As Deal waited for representatives of a Chattanooga television news station to arrive at the airport, Dalton mayor David Pennington spoke with the candidate about the local economy. He told Deal there was a need to refocus the economy on manufacturing.
Later, in front of reporters, Deal addressed the city's manufacturing industry, saying Georgia needs a governor who understands it. Following an introduction from state Sen. Jeff Mullis, Deal promised that, if elected, he would support abolishing sales taxes for manufacturers' energy use.
He encouraged those listening to view his plan to create jobs in Georgia on his website, calling it the only Republican proposal with "meat on the bones."
"Anybody can say they want to be the jobs governor," Deal said of former state Sen. Eric Johnson's campaign mantra.
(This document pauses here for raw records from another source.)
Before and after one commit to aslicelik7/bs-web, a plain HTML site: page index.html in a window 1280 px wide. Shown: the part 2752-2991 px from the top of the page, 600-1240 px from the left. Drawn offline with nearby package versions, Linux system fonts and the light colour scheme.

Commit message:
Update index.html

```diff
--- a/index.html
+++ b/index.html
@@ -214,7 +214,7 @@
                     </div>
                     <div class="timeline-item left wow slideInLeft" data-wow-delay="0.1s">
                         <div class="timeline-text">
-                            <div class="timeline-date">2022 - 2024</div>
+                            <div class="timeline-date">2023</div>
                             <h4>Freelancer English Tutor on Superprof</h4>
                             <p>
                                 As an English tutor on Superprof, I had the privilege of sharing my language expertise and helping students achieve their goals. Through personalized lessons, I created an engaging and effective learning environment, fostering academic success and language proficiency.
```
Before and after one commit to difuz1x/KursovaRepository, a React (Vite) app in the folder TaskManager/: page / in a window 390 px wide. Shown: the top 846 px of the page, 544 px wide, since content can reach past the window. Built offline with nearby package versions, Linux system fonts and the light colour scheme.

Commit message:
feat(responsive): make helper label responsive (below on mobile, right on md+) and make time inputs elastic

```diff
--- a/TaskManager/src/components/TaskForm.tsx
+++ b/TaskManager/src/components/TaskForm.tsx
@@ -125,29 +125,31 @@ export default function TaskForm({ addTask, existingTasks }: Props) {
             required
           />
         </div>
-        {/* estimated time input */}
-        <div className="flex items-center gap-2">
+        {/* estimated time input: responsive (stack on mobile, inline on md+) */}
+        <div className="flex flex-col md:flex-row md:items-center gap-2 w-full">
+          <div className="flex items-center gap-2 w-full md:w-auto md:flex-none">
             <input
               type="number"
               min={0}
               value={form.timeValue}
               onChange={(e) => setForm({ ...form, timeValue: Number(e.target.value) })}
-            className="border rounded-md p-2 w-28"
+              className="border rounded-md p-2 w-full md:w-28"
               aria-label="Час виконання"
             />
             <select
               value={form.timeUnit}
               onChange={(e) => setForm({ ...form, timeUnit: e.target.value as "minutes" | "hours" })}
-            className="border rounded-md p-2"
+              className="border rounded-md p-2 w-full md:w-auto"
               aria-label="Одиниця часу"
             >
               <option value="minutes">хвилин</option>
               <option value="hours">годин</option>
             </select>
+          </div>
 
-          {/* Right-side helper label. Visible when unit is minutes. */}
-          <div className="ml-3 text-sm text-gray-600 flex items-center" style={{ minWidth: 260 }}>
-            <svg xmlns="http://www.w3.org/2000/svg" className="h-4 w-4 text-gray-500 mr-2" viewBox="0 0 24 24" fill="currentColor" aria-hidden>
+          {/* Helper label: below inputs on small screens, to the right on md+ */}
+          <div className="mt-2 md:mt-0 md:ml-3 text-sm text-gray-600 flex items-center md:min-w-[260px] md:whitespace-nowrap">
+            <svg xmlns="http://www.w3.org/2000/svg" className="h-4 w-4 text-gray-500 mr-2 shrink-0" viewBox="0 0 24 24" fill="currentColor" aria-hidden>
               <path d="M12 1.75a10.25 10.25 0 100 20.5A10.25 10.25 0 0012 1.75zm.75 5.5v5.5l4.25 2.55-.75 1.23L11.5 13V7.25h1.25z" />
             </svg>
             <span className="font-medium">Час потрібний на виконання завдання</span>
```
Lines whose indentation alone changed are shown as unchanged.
Also a Republican candidate for governor, Johnson's media stop in Dalton overlapped with Deal's Monday visit to the city. As Deal finished talking to supporters at the Dalton airport, Johnson's plane parked alongside Deal's.
The two met at the narrow airport doorway, and Deal was halfway past Johnson before the former state Sen. Majority Leader tapped him on the shoulder. Deal acknowledged his opponent with a cordial "Hey Eric!" before turning back to board his plane for Columbus.
Johnson, a Savannah architect, has consistently polled in fourth place throughout the campaign. His numbers have, however, improved in recent weeks.
PART ONE: PEACHTREE-DEKALB AIRPORT
Hoping to garner as much attention and support in his final day on the campaign trail before Tuesday's Republican primary, Nathan Deal boarded a plane shortly after 7 a.m. Monday with his wife Sandra before either one had finished eating breakfast.
Thirty minutes later, Deal was met by some 15 cheering supporters bearing signs at Peachtree-Dekalb Airport near Atlanta.
Representatives of the city's main television news stations waited beyond the supporters armed with cameras and microphones.
In a brief statement, Deal repeated the mantra that he's held onto in this last stretch of the primary campaign, calling himself more conservative than Secretary of State Karen Handel and a better opponent for the assumed Democratic nominee than the state's Commissioner of Insurance.
Both are assumed to be his top opponents in Tuesday's primary election.
"Roy Barnes will have a field day if John Oxendine is the nominee," the former congressman from Gainesville said.
The airport fly-around has become a tradition for politicians on the day before an election. Also today, Handel and Barnes are also flying from airport to airport trying to drum up last minute support.
In a brief question-and-answer session, the Atlanta reporters asked about allegations from Handel that Deal's recent campaign literature had been sexist. Handel received an endorsement from former Alaska Gov. Sarah Palin last week. A few days later, the Deal campaign issued a release titled "Real Women Support Nathan Deal."
Deal briefly paused and laughed before answering the question. He dismissed Handel's allegation as a desperate last-minute attempt.
"That is one of the most absurd things I've ever heard," Deal said.
Repeating his defense that the word "Real" has been used as a brand in nearly all his campaign materials since Deal stepped foot on the gubernatorial campaign trail last year, Deal also told reporters he had a wife of 44 years and a number of women in his family.
"If there was any sexist bone in my body it would be broken many times over," Deal told the press.
Like other candidates reaching the 11th hour of the campaign, Deal is traveling the state today seeking last-minute exposure.
The campaign will stop at nine airports in the anchors of the state's media outlets throughout the day. Deal's next stop is Dalton.
"Nathan's a conservative and he can win," said Brian Robinson, the communications director for Deal's campaign. "That's our message today."